We will also be exploring ways to make it more attractive for communities to invest in wind projects themselves, through the recently issued call for evidence on community energy. A joint DECC/DEFRA £15 million rural community renewable energy fund will also provide loans and grants to rural communities for initial development and planning work.

We will be working with industry and other stakeholders to ensure that the local economic and employment potential of onshore wind projects are maximised. We will also produce supply chain guidance so that all parties—developers, local business and local people are equipped to respond to these opportunities.

The package of measures that DECC, DCLG and the onshore wind industry is announcing today provide a rigorous framework that will bring about real change and introduce more understanding, fairness, trust and mutual benefit between communities and the onshore wind sector.
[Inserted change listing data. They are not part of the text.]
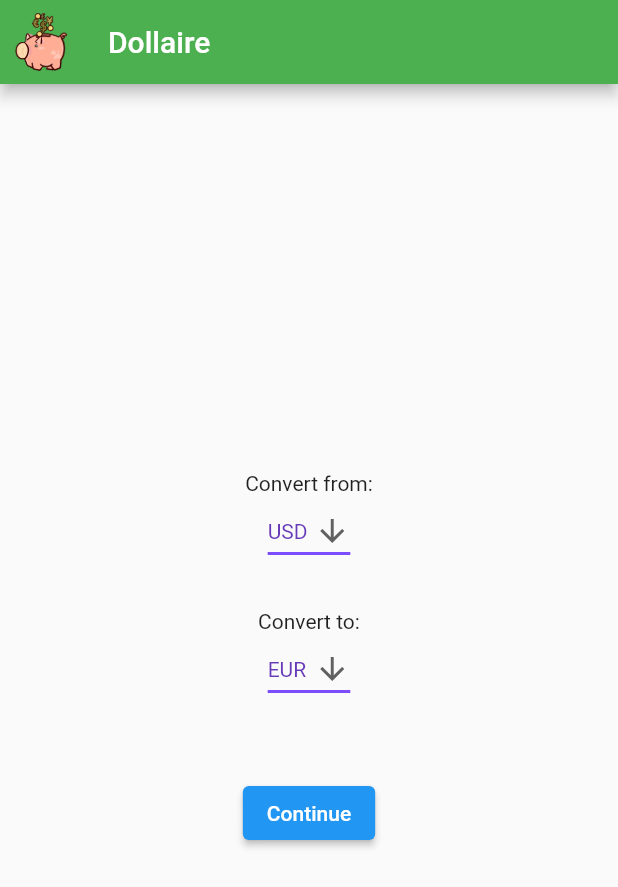
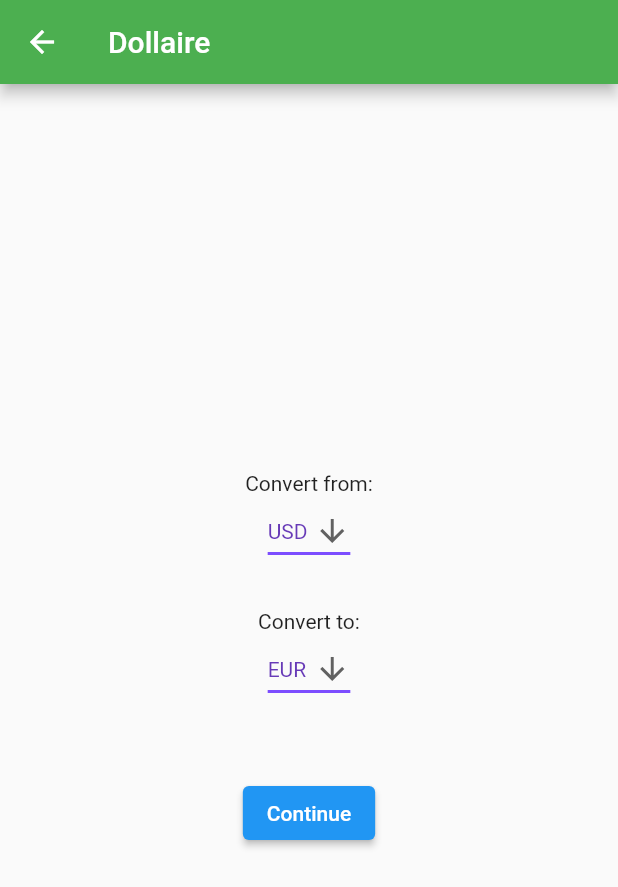
Before and after one commit to dbotello19/SeniorProject, a Flutter app: the SelectCurrencyPage screen opened directly, on a phone screen of 412 x 824 dp. Shown: the top 887 px of the screen. Run offline on Flutter 3.47's test engine with Material 2 defaults, Android fonts, the phone set to English and light mode, and no system bars; missing offline and left inert: dart:ffi, encrypt, mysql1.

Commit message:
changes done

```diff
--- a/lib/SelectCurrencyPage.dart
+++ b/lib/SelectCurrencyPage.dart
@@ -1,7 +1,9 @@
 import 'package:flutter/material.dart';
+import 'package:flutter/widgets.dart';
 import './utils/API.dart';
 import './globals.dart';
 import './ConvertPage.dart';
+import 'NavigationScreen.dart';
 
 class SelectCurrencyPage extends StatefulWidget {
   @override
@@ -9,6 +11,10 @@ class SelectCurrencyPage extends StatefulWidget {
 }
 
 class _SelectCurrencyPageState extends State<SelectCurrencyPage> {
+
+  navigateToNavigationPage() {
+    Navigator.pushReplacement(
+        context, MaterialPageRoute(builder: (context) => NavigationScreen()));}
   String dropdownValueFrom = 'USD';
   String dropdownValueTo = 'EUR';
   @override
@@ -16,10 +22,10 @@ class _SelectCurrencyPageState extends State<SelectCurrencyPage> {
     return Scaffold(
         appBar: AppBar(
           backgroundColor: Colors.green,
-           leading: Padding(
-          padding: const EdgeInsets.all(8.0),
-          child: Image.asset("lib/image/logo.png"),
-        ),
+           leading: IconButton(icon: Icon(Icons.arrow_back),
+        onPressed: (){
+          navigateToNavigationPage();
+        }),
           title: Text(
             'Dollaire',
             textAlign: TextAlign.center,
```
We will be working across Government over the next 12 months to deliver this change.


We are committed to ensuring that support levels represent good value for money to the taxpayer and that they reflect the true costs of deploying the technologies. As the costs of deployment fall so will any support.

We have already reduced the support level for onshore wind under the renewables obligation from April 2013 by 10% (from 1 ROC/MWh to 0.9 ROC/MWh to reflect changes in costs). We carried out the second part of the call for evidence to check that this reduced support rate remained appropriate.

A large amount of new cost data have been rigorously analysed by economists and engineers within the Department.

The latest evidence shows that costs remain within the bands set out in the renewables obligation banding review. The mid-point estimates have, however, increased slightly, due to higher costs of planning, and operation and maintenance contracts. The change in the midpoint estimate of costs is less than 5% and thus within the original range.

As this evidence does not show a significant change in costs, it does not meet the legislative requirements for a further review of RO support levels.

This decision ensures ongoing value for money for the consumer and provides more certainty for developers, ensuring continuity of support as contracts for difference are introduced as part of our electricity market reforms. DECC will of course continue to monitor the costs of renewable energy technologies, in accordance with the provisions in article 33 of the Renewables Obligation Order 2009.


The measures that make up our response to the call for evidence will allow the deployment of onshore wind to the level necessary for our energy security and renewable energy goals, but will also ensure that communities will have a greater say over proposed onshore wind development and will receive more reward for hosting those developments that are taken forward. This is an important sector that is driving economic growth and I am determined that local communities should share in these benefits.

1 Sources: quarterly renewable electricity table ET 6.1; and quarterly electricity table ET5.1.

Average household consumption (GB, 2011) can be found in the our regional electricity statistics here: